Collected data entries:
----
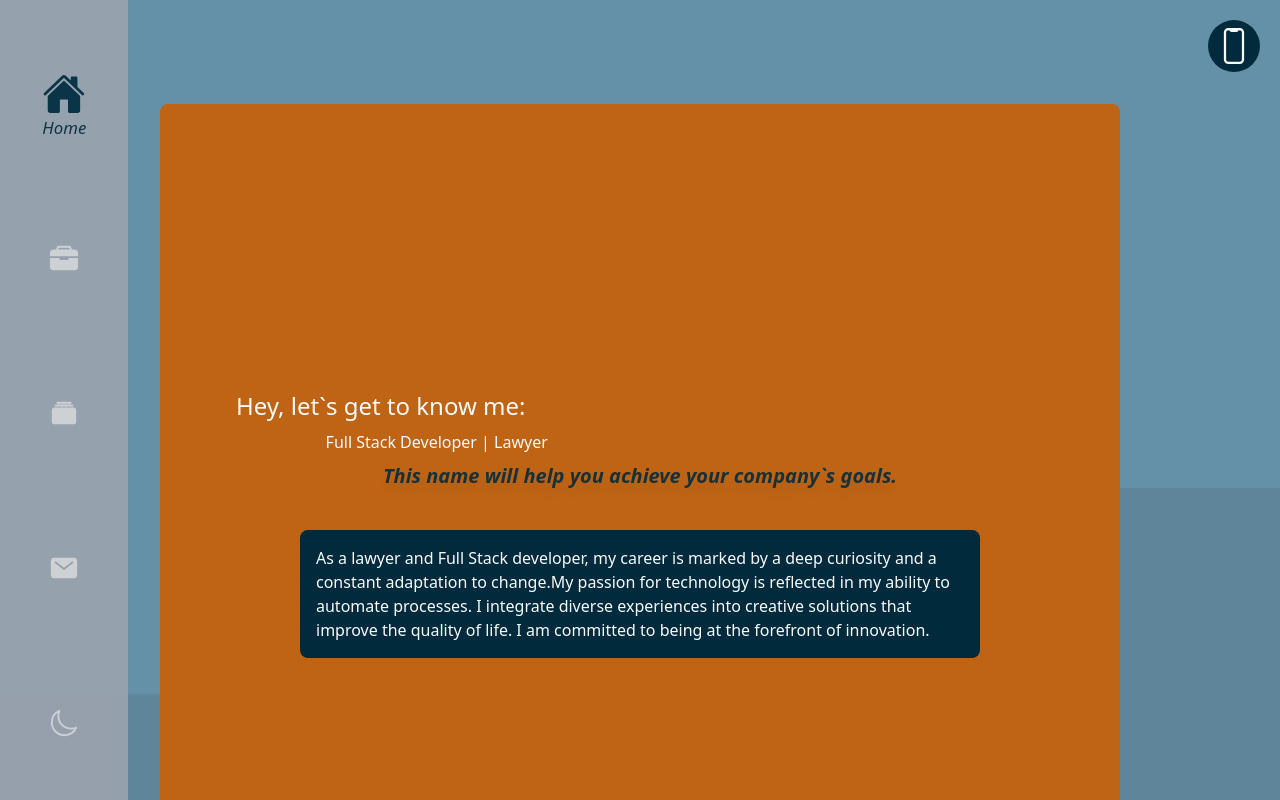
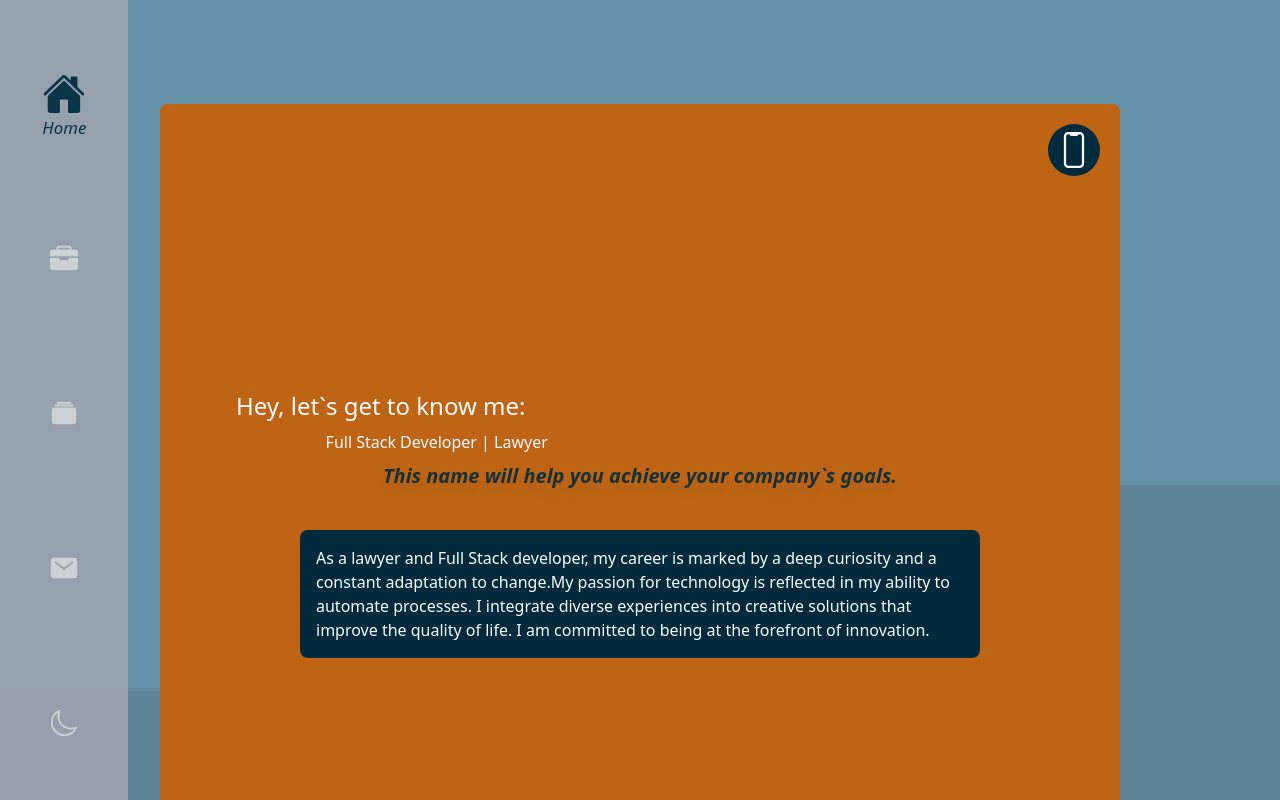
Before and after one commit to VLDeMenezes/vldm, a Next.js app: page / in a window 1280 px wide. Shown: the top 800 px of the page. Built offline with nearby package versions, Linux system fonts and the light colour scheme.

Commit message:
minor updates - text correction

```diff
--- a/src/app/ProjectSection.js
+++ b/src/app/ProjectSection.js
@@ -73,8 +73,8 @@ const ProjectSection = () => {
           onClick={handleCloseModal}
         >
           <div
-            className="bg-slate-100 text-black dark:bg-slate-800 rounded-lg p-4 w-[90%] h-[90%] md:w-1/2 md:h-5/6 md:my-5 text-center relative border-b-8  border-SectionDark shadow-2xl flex flex-col justify-around"
-            onClick={(e) => e.stopPropagation()} // Evitar cerrar el modal al hacer click dentro de él
+            className="bg-slate-100 text-black dark:bg-slate-800 rounded-lg p-4 w-[90%] h-[90%] md:w-2/3 md:h-5/6 md:my-5 text-center relative border-b-8  border-SectionDark shadow-2xl flex flex-col justify-around"
+            onClick={(e) => e.stopPropagation()}
           >
             <span className="absolute top-0 left-0 bg-Detail p-6 rounded-br-full z-0">
               {""}
--- a/src/app/page.js
+++ b/src/app/page.js
@@ -13,9 +13,10 @@ export default function Home() {
   return (
     <main className="mx-auto w-[90%] md:w-[75%]">
       <section
-        className="bg-SectionLigth dark:bg-SectionDark flex flex-col my-2 p-3 justify-center rounded-lg min-h-[70vh] md:min-h-[100vh] md:mt-[13vh]"
+        className="bg-SectionLigth dark:bg-SectionDark flex flex-col my-2 p-3 justify-center rounded-lg min-h-[70vh] md:min-h-[100vh] md:mt-[13vh] relative"
         id="Home"
       >
+        {/* SVG */}
         <div className=" hidden md:flex flex-col gap-4 items-center absolute top-5 right-5 group cursor-pointer">
           <Link
             href="/movile"
--- a/src/helper/project.js
+++ b/src/helper/project.js
@@ -74,7 +74,7 @@ export const project = [
     image: "/showfilmsCaputa.png",
     path: "https://github.com/VLDeMenezes/ShowFilms",
     description:
-      "ShowFilms is a platform that displays descriptions, authors, directors and contextual information about different movies, allowing you to rate them. Created with basic technologies (HTML, CSS & JavaScript) to demonstrate the potential that can arise without the use of frameworks or other libraries. Uses a mongodb as DataBase",
+      "ShowFilms  displays descriptions, authors, directors and contextual information about different movies, allowing you to rate them. Created with basic technologies (HTML, CSS & JavaScript) to demonstrate the potential without the use of any frameworks or libraries. Uses a mongodb as DataBase",
     status: "Not deployed",
     tecs: [
       { name: "HTML 5", icon: <IoLogoHtml5 /> },
```
Also changed, not shown: public/animationsvg.svg (added).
----
EXERCISE GOAL
Each entry is to be returned precisely as it appears, but the pictures are to be dropped.

EXERCISE ANSWER
Before and after one commit to VLDeMenezes/vldm, a Next.js app: page / in a window 1280 px wide. Shown: the top 800 px of the page. Built offline with nearby package versions, Linux system fonts and the light colour scheme.

Commit message:
minor updates - text correction

```diff
--- a/src/app/ProjectSection.js
+++ b/src/app/ProjectSection.js
@@ -73,8 +73,8 @@ const ProjectSection = () => {
           onClick={handleCloseModal}
         >
           <div
-            className="bg-slate-100 text-black dark:bg-slate-800 rounded-lg p-4 w-[90%] h-[90%] md:w-1/2 md:h-5/6 md:my-5 text-center relative border-b-8  border-SectionDark shadow-2xl flex flex-col justify-around"
-            onClick={(e) => e.stopPropagation()} // Evitar cerrar el modal al hacer click dentro de él
+            className="bg-slate-100 text-black dark:bg-slate-800 rounded-lg p-4 w-[90%] h-[90%] md:w-2/3 md:h-5/6 md:my-5 text-center relative border-b-8  border-SectionDark shadow-2xl flex flex-col justify-around"
+            onClick={(e) => e.stopPropagation()}
           >
             <span className="absolute top-0 left-0 bg-Detail p-6 rounded-br-full z-0">
               {""}
--- a/src/app/page.js
+++ b/src/app/page.js
@@ -13,9 +13,10 @@ export default function Home() {
   return (
     <main className="mx-auto w-[90%] md:w-[75%]">
       <section
-        className="bg-SectionLigth dark:bg-SectionDark flex flex-col my-2 p-3 justify-center rounded-lg min-h-[70vh] md:min-h-[100vh] md:mt-[13vh]"
+        className="bg-SectionLigth dark:bg-SectionDark flex flex-col my-2 p-3 justify-center rounded-lg min-h-[70vh] md:min-h-[100vh] md:mt-[13vh] relative"
         id="Home"
       >
+        {/* SVG */}
         <div className=" hidden md:flex flex-col gap-4 items-center absolute top-5 right-5 group cursor-pointer">
           <Link
             href="/movile"
--- a/src/helper/project.js
+++ b/src/helper/project.js
@@ -74,7 +74,7 @@ export const project = [
     image: "/showfilmsCaputa.png",
     path: "https://github.com/VLDeMenezes/ShowFilms",
     description:
-      "ShowFilms is a platform that displays descriptions, authors, directors and contextual information about different movies, allowing you to rate them. Created with basic technologies (HTML, CSS & JavaScript) to demonstrate the potential that can arise without the use of frameworks or other libraries. Uses a mongodb as DataBase",
+      "ShowFilms  displays descriptions, authors, directors and contextual information about different movies, allowing you to rate them. Created with basic technologies (HTML, CSS & JavaScript) to demonstrate the potential without the use of any frameworks or libraries. Uses a mongodb as DataBase",
     status: "Not deployed",
     tecs: [
       { name: "HTML 5", icon: <IoLogoHtml5 /> },
```
Also changed, not shown: public/animationsvg.svg (added).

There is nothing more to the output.